I bought The Private Lives of Pippa Lee back in May, intrigued by the pretty cover and the promise of reading about a “thoroughly modern heroine”. Not long later the book was listed as part of Richard and Judy’s Summer Read and suddenly I went off the whole idea. I know, I know, sometimes I can be a complete book snob.
I then discovered that the book had been optioned and the author, who is better known as an actress and film director, was going to be directing it. Hmmm, did this mean I’d paid good money to read a screen play rather than a fully worked up piece of literature?
Things were not boding well. Still, needs must. And so on Sunday evening I cracked open the pristine cover of my large format paperback and began to read… with an open mind.

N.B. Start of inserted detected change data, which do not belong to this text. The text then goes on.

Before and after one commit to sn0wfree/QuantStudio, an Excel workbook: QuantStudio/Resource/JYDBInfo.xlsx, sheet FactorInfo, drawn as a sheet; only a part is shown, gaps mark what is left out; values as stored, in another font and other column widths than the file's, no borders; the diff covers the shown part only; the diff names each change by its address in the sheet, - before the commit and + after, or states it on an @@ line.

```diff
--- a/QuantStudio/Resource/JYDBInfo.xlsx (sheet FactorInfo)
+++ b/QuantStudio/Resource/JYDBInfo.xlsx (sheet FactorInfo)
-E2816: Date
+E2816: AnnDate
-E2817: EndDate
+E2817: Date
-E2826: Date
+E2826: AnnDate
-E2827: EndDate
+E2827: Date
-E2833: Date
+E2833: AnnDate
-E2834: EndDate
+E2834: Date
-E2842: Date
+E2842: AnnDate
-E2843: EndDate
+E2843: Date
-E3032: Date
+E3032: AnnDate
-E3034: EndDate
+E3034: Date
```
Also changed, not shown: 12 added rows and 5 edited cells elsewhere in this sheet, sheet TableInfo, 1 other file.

The story is about a woman, Pippa, who marries a successful book publisher 30 years her senior. The pair, who have a set of adult twins, have just moved to a retirement village so that they no longer have to worry about the upkeep of their Manhattan apartment and their Long Island beach house. But the move unsettles 50-year-old Pippa, who begins to realise her husband’s life is drawing to a close and that it won’t be long before she is left all alone.

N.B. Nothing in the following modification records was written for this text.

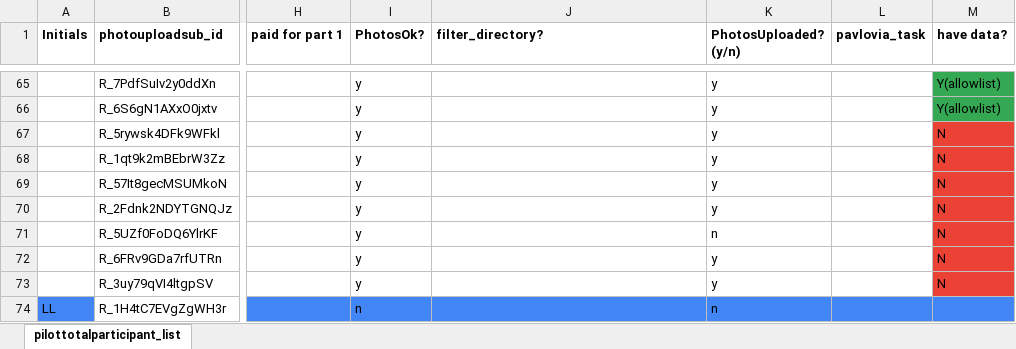
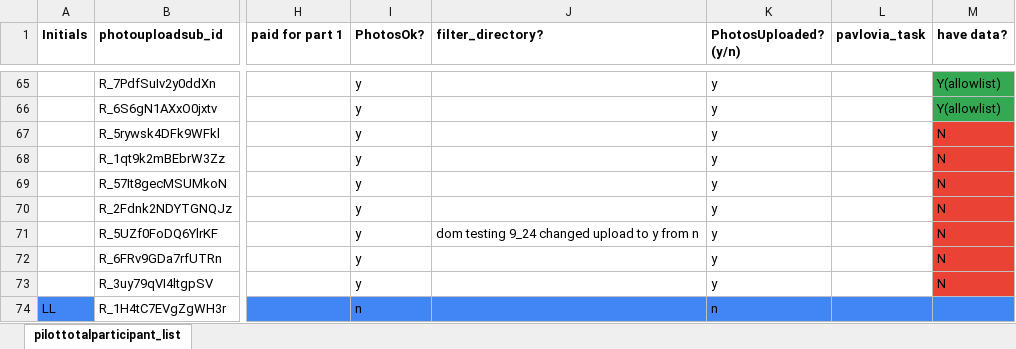
Before and after one commit to fareri-lab/WTP_Rejection_Choice_Pub, an Excel workbook: participantlist.xlsx, sheet pilottotalparticipant_list, drawn as a sheet; only a part is shown, gaps mark what is left out; values as stored, in another font and other column widths than the file's, no borders; the diff names each change by its address in the sheet, - before the commit and + after, or states it on an @@ line.

```diff
--- a/participantlist.xlsx (sheet pilottotalparticipant_list)
+++ b/participantlist.xlsx (sheet pilottotalparticipant_list)
-J71 (filter_directory?): (empty)
+J71 (filter_directory?): dom testing 9_24 changed upload to y from n
-K71 (PhotosUploaded? (y/n)): n
+K71 (PhotosUploaded? (y/n)): y
```
Also changed, not shown: 7 other files.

Her well-ordered life is further shaken when she discovers that ‘intruders’ are continually making a mess of her kitchen — peanut butter spread on slices of chocolate cake one morning, eggs everywhere the next — while they sleep. I know, it’s not exactly Gorky Park, is it?
But I was intrigued enough to keep reading to see how the story would unfold. However, by page 30, I was bored witless by the dull prose, one-dimensional characters and the choppy dialogue. This example is fairly typical:
Pippa came to a bedroom door. They were in there. She could hear them. She knocked tentatively. The voices went silent.
‘Dot?’ she said.
‘Who is it?’ It was a man’s voice.
‘It’s Pippa Lee… I was looking for Dot.’
I mean, could I take another 200 pages of this clunky, go-nowhere prose? I very seriously considered giving up on the book completely. In fact, I wanted to throw it against the wall in anger and frustration. But a little voice in my head kept telling me it might just get better…
And you know what? It did.
Part two is written in the first person (as opposed to the third-person narrative of the opening section) and suddenly the reader gets to find out what it is really like being Pippa Lee. She takes you right back to her haphazard life as a 16-year-old and the traumatic, strained relationship she shared with her overbearing, too clingy, drug-dependent mother. We find out about her illicit affair with a school teacher (although the details are perhaps a little too sketchy) and her new exotic life living in New York with her lesbian aunt.
Slowly but surely, and in a style reminiscent of MJ Hyland’s wonderful How the Light Gets In, Miller builds up a portrait of a slightly disturbed young woman trying to find her way in the world. Her wild, on-the-edge lifestyle as a twenty-something is in stark contrast to the strait-laced, domestic life she leads now, and I wanted to keep reading to find out how the two would reconcile with each other.
Of course, when Miller returns to the third-person narrative in part 3 some of the momentum is lost, but I felt that the narrative was much stronger now that I knew some of Pippa’s secret past.
As a whole though, I’m not sure Pippa’s private life is actually that private or that much different from a large majority of the population who have experimented with drugs and sex in their youth. Perhaps this book is merely about one woman coming to terms with the prospect of growing older, learning from her mistakes and trying to make the best of her present circumstances.
This isn’t a novel that will rock your world, literary or otherwise, but I’m sure it will make a damn fine movie. And it’s also proof-positive that sometimes it’s worth persevering with a book even when you’re convinced it’s not worth the effort.